WHAT YOU HAVE TO DO » What is the number of lines in the data that contain "label"? Nothing besides that number, please.

[Data entries]

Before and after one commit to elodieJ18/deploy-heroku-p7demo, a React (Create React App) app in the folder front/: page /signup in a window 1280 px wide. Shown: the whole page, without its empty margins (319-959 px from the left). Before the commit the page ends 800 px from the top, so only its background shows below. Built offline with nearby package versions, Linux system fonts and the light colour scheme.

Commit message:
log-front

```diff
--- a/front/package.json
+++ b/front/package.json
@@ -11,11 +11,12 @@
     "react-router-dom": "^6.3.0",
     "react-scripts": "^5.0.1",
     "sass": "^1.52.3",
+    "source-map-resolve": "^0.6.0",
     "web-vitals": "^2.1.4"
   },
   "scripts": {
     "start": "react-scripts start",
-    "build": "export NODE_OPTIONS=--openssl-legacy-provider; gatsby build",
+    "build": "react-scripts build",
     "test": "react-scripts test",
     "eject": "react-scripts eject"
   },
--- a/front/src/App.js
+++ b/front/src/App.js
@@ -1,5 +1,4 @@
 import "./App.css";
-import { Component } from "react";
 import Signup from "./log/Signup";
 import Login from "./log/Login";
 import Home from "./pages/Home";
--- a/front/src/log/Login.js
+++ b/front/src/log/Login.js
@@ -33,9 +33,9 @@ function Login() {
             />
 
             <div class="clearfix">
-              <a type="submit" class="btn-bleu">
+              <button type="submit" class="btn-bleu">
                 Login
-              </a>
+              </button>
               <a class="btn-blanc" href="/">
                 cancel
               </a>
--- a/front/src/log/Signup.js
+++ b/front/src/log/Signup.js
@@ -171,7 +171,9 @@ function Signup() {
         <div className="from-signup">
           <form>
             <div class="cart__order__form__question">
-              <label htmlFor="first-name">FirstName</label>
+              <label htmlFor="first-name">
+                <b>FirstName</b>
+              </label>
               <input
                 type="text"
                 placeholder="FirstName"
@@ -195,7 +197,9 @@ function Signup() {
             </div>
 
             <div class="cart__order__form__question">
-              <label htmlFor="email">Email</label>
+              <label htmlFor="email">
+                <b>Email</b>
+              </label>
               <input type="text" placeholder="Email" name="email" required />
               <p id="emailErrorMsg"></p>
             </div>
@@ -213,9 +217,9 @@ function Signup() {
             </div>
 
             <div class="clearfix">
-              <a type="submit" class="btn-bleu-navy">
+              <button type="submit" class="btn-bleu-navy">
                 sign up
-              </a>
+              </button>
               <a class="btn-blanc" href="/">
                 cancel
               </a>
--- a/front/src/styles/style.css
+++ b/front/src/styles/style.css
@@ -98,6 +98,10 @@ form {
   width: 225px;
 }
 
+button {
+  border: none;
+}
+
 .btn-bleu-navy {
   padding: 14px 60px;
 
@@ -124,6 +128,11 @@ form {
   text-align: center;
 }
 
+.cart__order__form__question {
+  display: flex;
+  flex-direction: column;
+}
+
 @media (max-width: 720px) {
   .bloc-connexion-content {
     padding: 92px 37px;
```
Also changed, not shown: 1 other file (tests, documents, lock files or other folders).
--
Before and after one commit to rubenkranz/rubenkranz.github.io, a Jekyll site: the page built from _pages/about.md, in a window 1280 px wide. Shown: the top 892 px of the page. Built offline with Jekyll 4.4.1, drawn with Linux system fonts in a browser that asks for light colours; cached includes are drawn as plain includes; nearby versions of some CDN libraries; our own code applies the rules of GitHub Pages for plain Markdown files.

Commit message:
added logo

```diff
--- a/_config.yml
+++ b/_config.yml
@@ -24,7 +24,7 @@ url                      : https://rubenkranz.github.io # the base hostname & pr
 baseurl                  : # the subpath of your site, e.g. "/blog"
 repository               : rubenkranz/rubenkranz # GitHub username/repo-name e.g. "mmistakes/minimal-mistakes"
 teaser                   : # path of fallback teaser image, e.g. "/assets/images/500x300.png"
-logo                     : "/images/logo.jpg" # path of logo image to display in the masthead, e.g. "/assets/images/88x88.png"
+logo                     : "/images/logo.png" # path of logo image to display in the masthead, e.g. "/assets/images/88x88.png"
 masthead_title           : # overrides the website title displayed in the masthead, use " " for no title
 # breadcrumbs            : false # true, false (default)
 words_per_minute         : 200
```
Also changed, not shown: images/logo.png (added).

TASK SOLUTION » 6